Lightwall by Liliana Ursu, Trans. Sean Cotter
Sean Cotter, in his introduction to this translation, suggests, via Lydia Liu, that English serves as “host” to its Romanian “guest.” What we find here, then, is the best kind of host: one that is attentive, yet not too doting. In other words, we find translations that allow the guest to adapt itself to the new environment in English. This adaptation sometimes means severe alterations, or, more accurately, reductions that result in poems that are shorter in English than in Romanian. The blank pages that sometimes face the original, then, serve as a visual reminder that translation is not an exercise in literal reproduction. In his discussion regarding these blank pages, Cotter suggests that he was avoiding the “strategically vague, awkward, or misleading line.” Those readers, like myself, who cannot read the Romanian, might wonder what was excised; however, the advantage of such an approach is a collection that offers poems with individual thrust, energy, and clarity. And the collection, overall, works to bring resonances between poems into illuminating focus, so much so that as we read, we become immersed in Liliana Ursu’s world, as it becomes ripe with “the dizzying scent of lindens,” “cherry trees,” and “wild strawberries from the Isle of Patmos.” Entering Cotter’s translations of Ursu’s world—as she travels from Romania to Pennsylvania—moreover, makes us feel as if the world is both specific and expansive, that the familiar always resides near the unfamiliar, that the real intersects with the fantastical and mythical, that it is caught between the gripping present and the stretch of longing. In the poem “My Oar,” “Ovid starts whispering, ‘Lend me your oar, please/ All I want is to go home,’” and with this translation Cotter offers Ursu—and us—an oar, while reminding us that the work of translation must provide a new map, a new idea of home.
Ashes in Love by Oscar Hahn, Trans. James Hoggard
Like Ursu, Oscar Hahn travels between two worlds—the poet’s country of origin, Chile, and his academic life in the U.S.—and as such, considers the divergent histories that shape the poet’s worldview. The two collections contained in this book negotiate these spaces by contemplating the quotidian, literary, political, personal, and philosophical concerns of the poems’ speakers. In doing so, they move effortlessly between free verse and traditional forms, and between sex and death, Kurt Cobain and St. John of the Cross. Touching upon this, James Hoggard writes in his introduction, “As dramatic as that display of versatility is, Hahn’s ability to unify the voices in both approaches is even more impressive.” It is this voice—casual yet meticulous, at once personal and restrained—that is the constant in this book, and James Hoggard’s translation skillfully delivers it to his readers in English.
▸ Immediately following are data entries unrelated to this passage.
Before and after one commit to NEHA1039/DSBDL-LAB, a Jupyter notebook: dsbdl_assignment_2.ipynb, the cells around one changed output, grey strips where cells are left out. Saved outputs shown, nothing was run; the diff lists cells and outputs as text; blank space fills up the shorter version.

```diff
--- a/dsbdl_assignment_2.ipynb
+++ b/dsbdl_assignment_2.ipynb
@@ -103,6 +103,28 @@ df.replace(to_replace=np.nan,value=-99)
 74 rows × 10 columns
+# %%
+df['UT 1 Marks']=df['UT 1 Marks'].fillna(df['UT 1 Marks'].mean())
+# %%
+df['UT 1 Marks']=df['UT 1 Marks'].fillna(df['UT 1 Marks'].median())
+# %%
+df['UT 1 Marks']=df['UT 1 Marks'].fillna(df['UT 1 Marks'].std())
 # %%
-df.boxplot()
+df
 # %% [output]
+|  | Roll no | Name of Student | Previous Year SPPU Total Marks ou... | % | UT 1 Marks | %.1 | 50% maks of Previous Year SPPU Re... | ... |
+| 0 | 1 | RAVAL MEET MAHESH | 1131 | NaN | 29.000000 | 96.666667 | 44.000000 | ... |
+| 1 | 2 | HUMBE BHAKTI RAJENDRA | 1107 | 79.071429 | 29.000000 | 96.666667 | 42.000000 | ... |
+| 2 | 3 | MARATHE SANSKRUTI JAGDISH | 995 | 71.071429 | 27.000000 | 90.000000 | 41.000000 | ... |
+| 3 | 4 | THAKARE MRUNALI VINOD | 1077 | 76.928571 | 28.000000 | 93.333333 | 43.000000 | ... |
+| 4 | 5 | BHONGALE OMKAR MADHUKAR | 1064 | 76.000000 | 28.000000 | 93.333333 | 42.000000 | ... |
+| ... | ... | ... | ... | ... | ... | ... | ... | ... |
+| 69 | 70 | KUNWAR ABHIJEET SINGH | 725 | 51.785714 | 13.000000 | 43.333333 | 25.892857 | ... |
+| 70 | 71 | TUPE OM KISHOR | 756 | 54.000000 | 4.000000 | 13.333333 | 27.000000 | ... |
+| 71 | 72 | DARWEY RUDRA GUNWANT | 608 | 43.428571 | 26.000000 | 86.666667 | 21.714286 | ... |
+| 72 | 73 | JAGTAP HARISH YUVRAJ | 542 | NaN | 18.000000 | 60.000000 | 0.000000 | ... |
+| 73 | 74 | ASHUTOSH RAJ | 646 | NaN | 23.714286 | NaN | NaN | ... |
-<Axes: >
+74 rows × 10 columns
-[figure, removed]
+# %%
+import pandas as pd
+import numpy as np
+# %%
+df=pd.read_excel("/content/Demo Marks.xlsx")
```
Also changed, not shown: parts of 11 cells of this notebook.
We become intimate with Hahn, even as he pulls us from one subject to the next, even as he embodies Rimbaud, and reveals, as if speaking of his own exile, “I return to my country after 16 years away/ I look like a skeleton and people are scared of me.” In this same poem, “Notes in Rimbaud’s Diary,” Hahn, as translated by Hoggard, writes, “I’m alive you’re the dead one/ You’ll put the paper boat in that puddle of water/ and you’ll arrive where you’ve never arrived before.” Hahn’s paper boat joins Ursu’s oar in providing us a metaphor for these steady and confident translations: with them, Hoggard hands us a paper boat, and as we sail through a thematic and formal archipelago, we sense a capable navigator at the helm.